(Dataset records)
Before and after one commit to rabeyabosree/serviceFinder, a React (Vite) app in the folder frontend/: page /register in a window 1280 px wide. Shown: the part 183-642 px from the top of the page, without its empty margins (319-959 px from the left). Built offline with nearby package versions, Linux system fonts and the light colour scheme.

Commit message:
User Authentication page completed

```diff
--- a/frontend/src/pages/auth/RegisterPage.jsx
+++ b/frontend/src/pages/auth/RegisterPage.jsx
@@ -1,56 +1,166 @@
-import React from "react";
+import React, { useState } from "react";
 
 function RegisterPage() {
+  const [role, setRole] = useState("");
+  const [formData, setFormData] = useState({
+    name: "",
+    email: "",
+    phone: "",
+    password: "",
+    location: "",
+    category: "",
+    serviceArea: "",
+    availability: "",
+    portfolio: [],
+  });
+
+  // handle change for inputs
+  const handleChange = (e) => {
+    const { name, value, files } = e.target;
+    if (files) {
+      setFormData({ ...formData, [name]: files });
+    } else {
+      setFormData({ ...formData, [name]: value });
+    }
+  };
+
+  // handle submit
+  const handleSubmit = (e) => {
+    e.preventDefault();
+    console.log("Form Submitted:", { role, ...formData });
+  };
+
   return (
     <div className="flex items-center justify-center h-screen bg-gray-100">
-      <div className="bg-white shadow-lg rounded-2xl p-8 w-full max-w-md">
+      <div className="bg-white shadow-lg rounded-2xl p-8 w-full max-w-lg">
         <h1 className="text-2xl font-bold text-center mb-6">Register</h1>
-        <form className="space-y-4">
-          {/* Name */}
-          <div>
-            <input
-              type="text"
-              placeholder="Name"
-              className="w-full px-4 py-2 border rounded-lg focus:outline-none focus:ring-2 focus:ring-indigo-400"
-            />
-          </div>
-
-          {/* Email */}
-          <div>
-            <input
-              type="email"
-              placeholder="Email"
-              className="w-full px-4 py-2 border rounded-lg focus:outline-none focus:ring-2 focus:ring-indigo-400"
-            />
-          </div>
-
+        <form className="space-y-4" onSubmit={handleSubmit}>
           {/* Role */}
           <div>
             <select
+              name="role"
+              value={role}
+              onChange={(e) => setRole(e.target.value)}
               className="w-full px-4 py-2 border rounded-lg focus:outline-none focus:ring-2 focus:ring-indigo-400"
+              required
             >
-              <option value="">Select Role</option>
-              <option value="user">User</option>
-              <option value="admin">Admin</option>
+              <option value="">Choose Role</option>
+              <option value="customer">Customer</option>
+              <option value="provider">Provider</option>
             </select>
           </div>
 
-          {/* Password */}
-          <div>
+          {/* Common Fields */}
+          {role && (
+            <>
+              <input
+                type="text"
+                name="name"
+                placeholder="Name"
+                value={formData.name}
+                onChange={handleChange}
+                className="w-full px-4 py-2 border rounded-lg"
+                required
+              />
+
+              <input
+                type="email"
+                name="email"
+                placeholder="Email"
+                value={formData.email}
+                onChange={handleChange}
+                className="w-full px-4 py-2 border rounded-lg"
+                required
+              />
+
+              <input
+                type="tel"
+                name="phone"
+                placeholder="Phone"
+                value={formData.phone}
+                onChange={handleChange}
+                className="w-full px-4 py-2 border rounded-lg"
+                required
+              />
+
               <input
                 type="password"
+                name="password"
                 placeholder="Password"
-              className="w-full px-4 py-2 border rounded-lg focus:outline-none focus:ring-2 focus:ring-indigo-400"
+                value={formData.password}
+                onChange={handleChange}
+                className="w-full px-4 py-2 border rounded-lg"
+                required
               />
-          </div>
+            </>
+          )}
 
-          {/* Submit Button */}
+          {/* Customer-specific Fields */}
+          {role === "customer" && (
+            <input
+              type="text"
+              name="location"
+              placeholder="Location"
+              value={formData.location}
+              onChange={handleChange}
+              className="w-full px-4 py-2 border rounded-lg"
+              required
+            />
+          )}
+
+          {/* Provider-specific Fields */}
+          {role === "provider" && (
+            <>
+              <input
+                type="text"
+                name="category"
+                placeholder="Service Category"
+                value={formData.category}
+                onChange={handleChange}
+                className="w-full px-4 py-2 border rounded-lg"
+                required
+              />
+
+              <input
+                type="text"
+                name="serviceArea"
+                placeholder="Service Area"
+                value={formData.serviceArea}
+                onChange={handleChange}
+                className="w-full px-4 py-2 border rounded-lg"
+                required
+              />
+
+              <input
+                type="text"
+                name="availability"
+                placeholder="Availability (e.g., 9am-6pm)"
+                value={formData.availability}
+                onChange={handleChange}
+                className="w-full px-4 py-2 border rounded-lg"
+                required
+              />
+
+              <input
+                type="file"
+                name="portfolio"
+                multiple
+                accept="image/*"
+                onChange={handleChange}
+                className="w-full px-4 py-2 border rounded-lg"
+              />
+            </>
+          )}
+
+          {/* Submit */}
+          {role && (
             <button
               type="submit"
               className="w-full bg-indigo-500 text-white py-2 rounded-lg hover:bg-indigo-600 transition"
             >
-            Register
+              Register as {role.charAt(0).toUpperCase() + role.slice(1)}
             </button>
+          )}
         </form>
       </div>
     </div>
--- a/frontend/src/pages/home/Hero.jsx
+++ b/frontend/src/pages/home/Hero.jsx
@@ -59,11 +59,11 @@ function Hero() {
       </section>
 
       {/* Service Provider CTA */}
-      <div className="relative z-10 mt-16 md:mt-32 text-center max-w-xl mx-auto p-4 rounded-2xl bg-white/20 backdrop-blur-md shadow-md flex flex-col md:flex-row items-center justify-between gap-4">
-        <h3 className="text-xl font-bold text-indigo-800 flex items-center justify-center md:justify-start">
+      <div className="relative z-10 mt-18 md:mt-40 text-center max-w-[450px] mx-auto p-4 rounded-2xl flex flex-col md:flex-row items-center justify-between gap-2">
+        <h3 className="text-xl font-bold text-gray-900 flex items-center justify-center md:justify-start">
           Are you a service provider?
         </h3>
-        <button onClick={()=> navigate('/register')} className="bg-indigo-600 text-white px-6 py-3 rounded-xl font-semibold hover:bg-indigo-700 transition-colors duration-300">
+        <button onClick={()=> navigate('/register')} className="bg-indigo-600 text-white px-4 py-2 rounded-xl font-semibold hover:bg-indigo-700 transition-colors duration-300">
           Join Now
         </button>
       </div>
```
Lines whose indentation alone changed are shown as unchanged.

> **Exercise prompt**:
For every line of the records that has the word "option" in it, make a copy.

> **Answer area**:
-              <option value="">Select Role</option>
-              <option value="user">User</option>
-              <option value="admin">Admin</option>
+              <option value="">Choose Role</option>
+              <option value="customer">Customer</option>
+              <option value="provider">Provider</option>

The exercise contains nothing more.